BEGIN

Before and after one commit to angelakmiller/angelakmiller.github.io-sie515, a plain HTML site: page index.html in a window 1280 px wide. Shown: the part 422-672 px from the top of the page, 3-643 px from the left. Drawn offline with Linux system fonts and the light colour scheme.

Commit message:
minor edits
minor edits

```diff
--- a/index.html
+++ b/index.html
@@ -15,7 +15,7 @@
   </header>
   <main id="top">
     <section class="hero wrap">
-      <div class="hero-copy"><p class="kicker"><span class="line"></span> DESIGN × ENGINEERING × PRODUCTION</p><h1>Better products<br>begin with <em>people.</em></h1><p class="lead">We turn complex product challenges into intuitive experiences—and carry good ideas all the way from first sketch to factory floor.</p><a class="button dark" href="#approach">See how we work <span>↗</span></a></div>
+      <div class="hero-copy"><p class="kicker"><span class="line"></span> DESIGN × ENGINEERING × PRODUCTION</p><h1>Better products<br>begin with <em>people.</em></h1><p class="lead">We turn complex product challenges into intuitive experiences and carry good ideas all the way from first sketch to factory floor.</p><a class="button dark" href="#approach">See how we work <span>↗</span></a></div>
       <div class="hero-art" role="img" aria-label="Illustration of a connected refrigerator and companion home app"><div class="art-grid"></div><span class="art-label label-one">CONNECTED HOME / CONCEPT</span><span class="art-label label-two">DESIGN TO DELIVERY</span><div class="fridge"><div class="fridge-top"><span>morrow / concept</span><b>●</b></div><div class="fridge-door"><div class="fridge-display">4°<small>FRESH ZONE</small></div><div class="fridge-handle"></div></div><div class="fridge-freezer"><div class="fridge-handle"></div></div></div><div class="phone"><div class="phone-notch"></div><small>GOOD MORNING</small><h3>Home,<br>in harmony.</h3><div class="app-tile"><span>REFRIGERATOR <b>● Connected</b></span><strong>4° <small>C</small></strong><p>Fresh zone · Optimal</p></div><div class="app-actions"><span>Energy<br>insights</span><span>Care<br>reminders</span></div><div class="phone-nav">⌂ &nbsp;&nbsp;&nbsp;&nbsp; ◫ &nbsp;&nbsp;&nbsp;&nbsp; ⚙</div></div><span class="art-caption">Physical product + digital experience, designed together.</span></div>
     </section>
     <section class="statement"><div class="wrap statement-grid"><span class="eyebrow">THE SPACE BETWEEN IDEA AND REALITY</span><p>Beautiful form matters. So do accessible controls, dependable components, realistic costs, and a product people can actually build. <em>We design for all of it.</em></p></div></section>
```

END
BEGIN

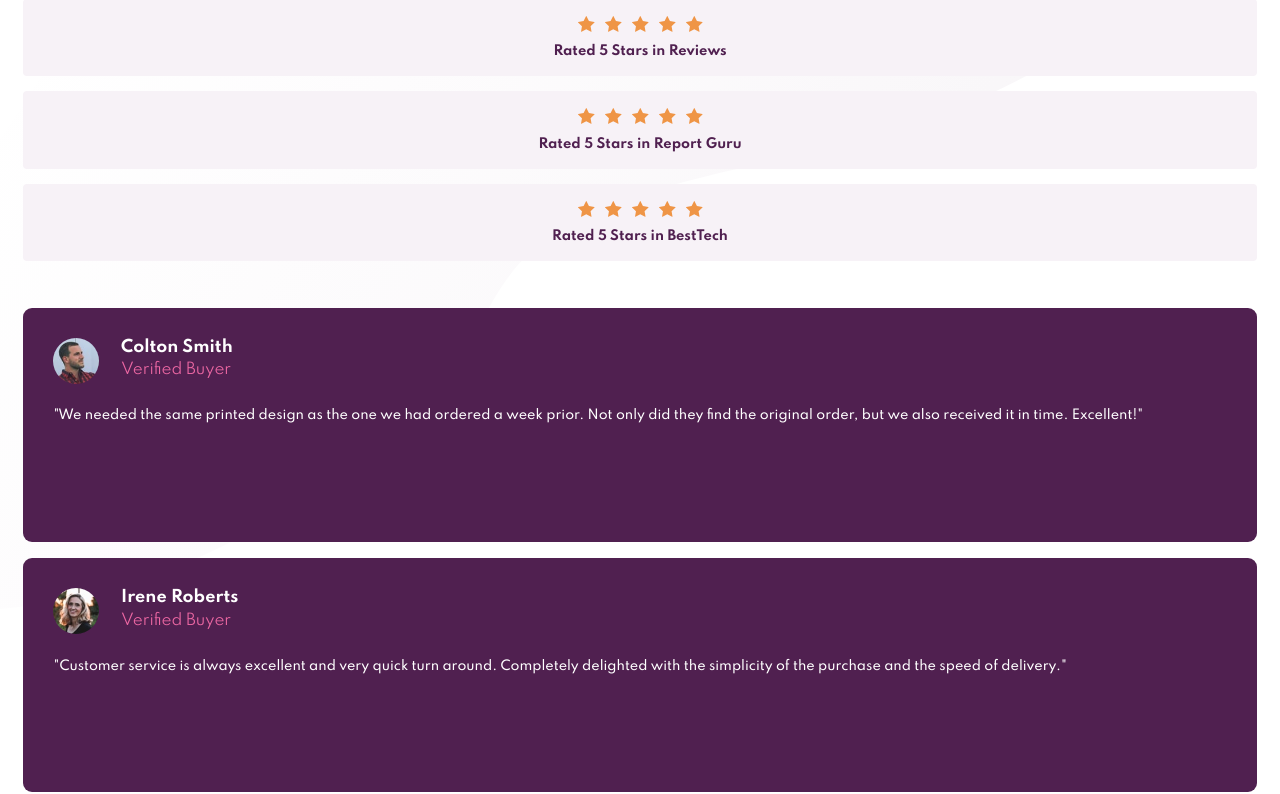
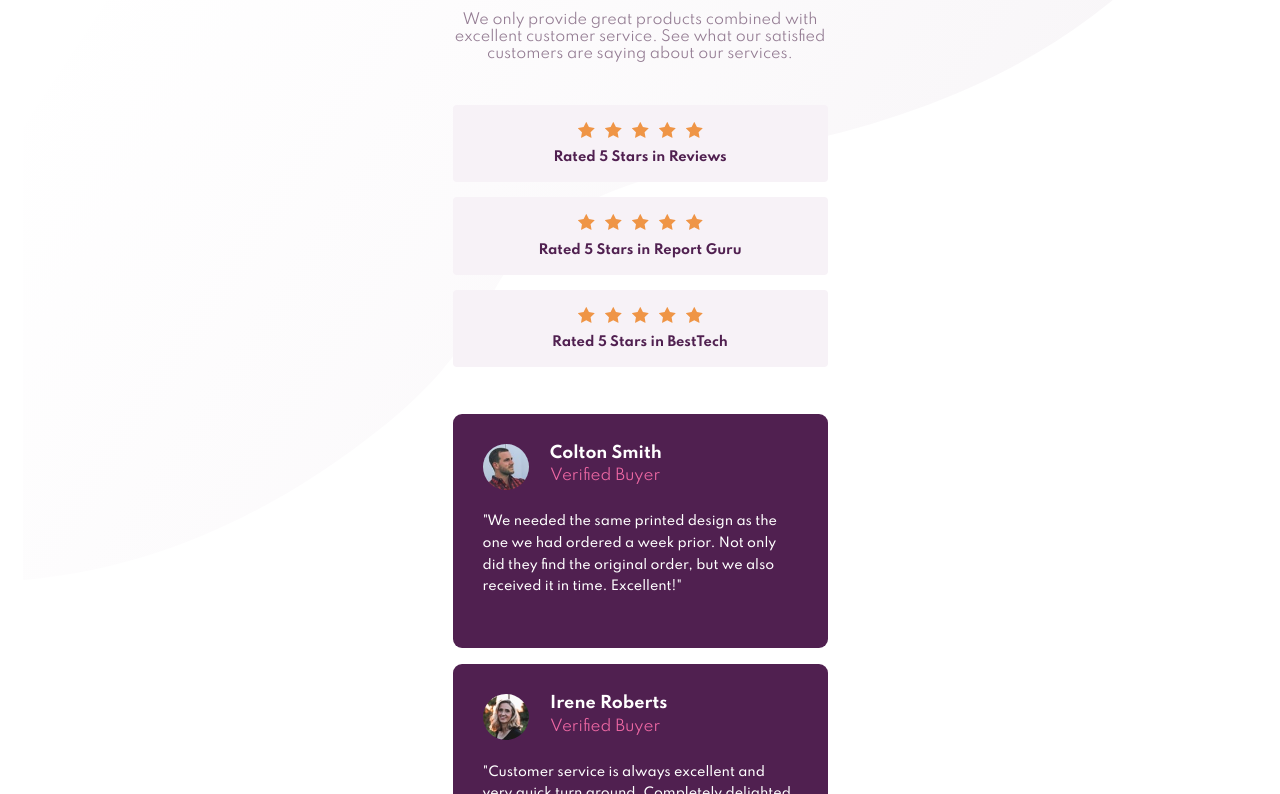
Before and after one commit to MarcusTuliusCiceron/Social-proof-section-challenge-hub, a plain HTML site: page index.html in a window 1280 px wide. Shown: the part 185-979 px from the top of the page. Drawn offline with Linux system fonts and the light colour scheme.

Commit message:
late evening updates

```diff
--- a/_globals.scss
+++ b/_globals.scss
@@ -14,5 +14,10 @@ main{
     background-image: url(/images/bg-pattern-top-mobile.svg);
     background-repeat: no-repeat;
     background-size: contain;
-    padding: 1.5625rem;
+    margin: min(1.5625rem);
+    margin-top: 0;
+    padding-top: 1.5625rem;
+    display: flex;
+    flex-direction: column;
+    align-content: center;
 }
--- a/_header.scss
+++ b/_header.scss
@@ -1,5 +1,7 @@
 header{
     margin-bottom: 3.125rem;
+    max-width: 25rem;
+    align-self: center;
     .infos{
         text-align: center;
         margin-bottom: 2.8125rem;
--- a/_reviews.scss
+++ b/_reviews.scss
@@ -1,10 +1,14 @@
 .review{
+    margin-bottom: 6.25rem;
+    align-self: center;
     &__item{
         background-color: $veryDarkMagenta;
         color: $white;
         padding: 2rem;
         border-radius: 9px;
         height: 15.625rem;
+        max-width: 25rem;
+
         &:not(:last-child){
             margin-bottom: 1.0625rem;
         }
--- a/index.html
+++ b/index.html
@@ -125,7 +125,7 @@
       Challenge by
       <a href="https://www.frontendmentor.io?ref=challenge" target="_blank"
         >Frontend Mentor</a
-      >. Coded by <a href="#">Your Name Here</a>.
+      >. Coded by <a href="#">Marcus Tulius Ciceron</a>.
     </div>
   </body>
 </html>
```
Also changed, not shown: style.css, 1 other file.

END
BEGIN

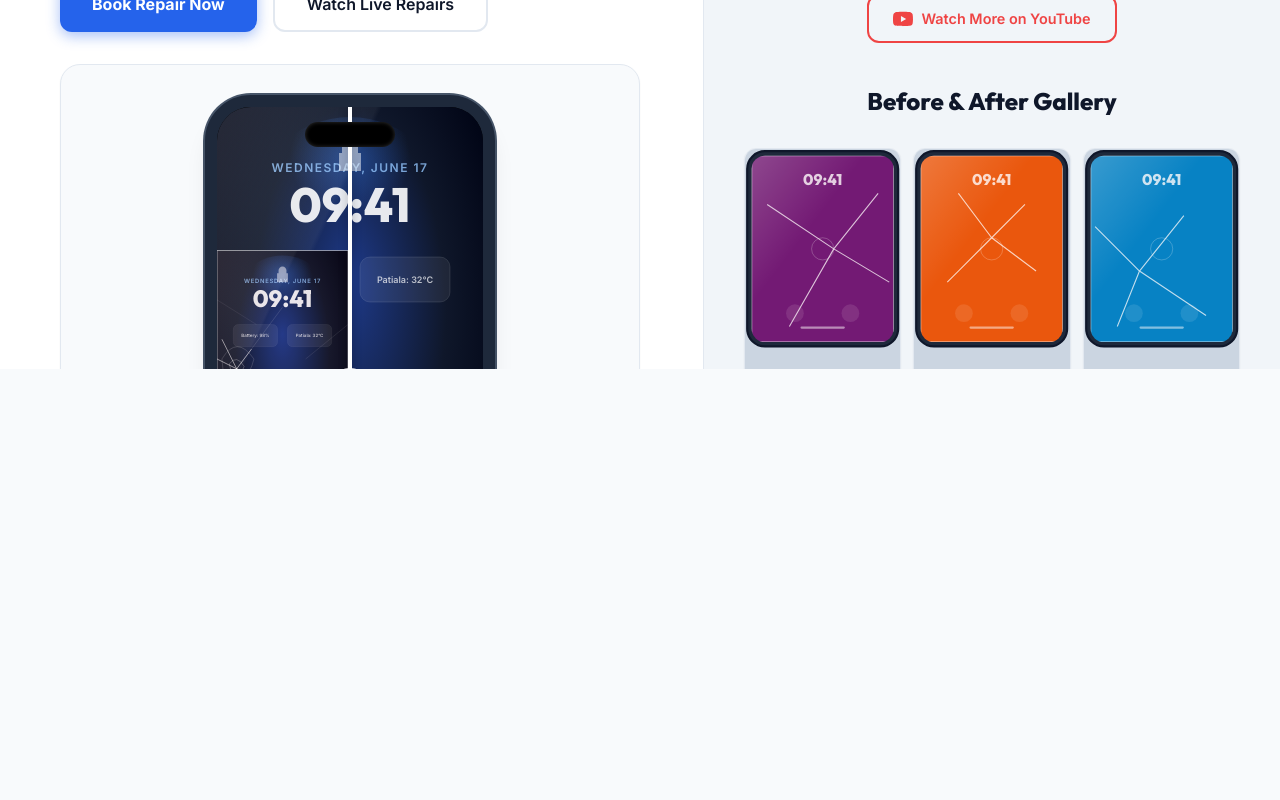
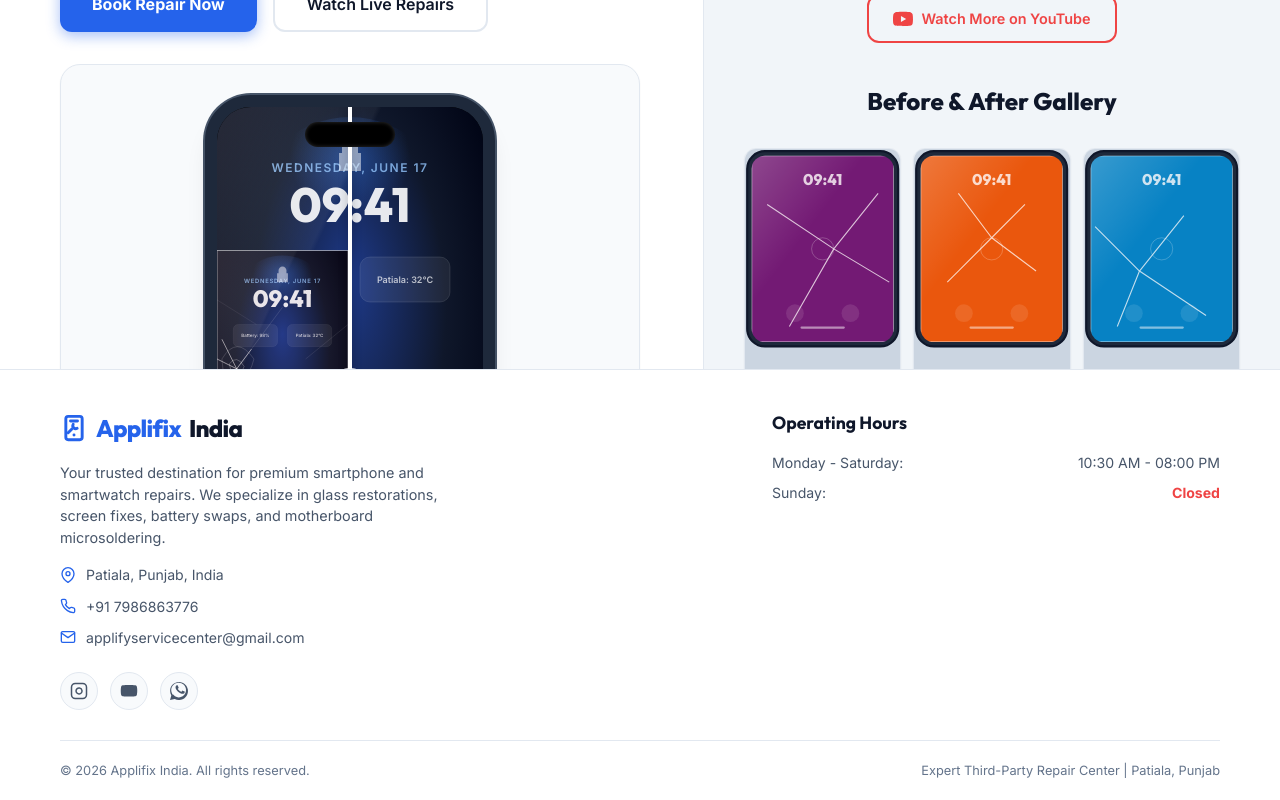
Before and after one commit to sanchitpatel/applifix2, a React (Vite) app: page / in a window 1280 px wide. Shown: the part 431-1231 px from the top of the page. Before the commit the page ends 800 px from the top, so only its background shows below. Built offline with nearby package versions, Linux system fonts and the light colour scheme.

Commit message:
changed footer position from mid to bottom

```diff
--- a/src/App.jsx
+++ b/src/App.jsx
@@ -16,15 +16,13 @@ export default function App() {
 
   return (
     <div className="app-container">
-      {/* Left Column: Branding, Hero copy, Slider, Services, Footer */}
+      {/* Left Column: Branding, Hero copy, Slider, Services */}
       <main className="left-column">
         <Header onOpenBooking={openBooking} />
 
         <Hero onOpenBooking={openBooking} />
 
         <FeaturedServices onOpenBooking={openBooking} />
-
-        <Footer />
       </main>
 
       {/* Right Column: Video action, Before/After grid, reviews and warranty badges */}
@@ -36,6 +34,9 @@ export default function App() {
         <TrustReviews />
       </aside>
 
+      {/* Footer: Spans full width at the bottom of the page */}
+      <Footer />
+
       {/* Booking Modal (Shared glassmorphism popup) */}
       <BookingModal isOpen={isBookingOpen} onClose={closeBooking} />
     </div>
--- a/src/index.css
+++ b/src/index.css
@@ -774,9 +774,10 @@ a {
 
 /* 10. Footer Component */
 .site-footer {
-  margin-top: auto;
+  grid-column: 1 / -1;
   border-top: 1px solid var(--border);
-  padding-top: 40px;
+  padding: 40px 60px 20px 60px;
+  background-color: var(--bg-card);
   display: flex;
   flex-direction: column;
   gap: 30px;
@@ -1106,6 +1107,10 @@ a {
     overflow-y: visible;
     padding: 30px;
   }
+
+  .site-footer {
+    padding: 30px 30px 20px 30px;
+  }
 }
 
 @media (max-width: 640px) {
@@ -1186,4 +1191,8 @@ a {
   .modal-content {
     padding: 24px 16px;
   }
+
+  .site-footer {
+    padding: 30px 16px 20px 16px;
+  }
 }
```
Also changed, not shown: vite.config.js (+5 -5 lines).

END

» **About this exercise**
Make a copy of each line in the records above that has the word "openBooking".

» **Exercise answer**
         <Header onOpenBooking={openBooking} />
         <Hero onOpenBooking={openBooking} />
         <FeaturedServices onOpenBooking={openBooking} />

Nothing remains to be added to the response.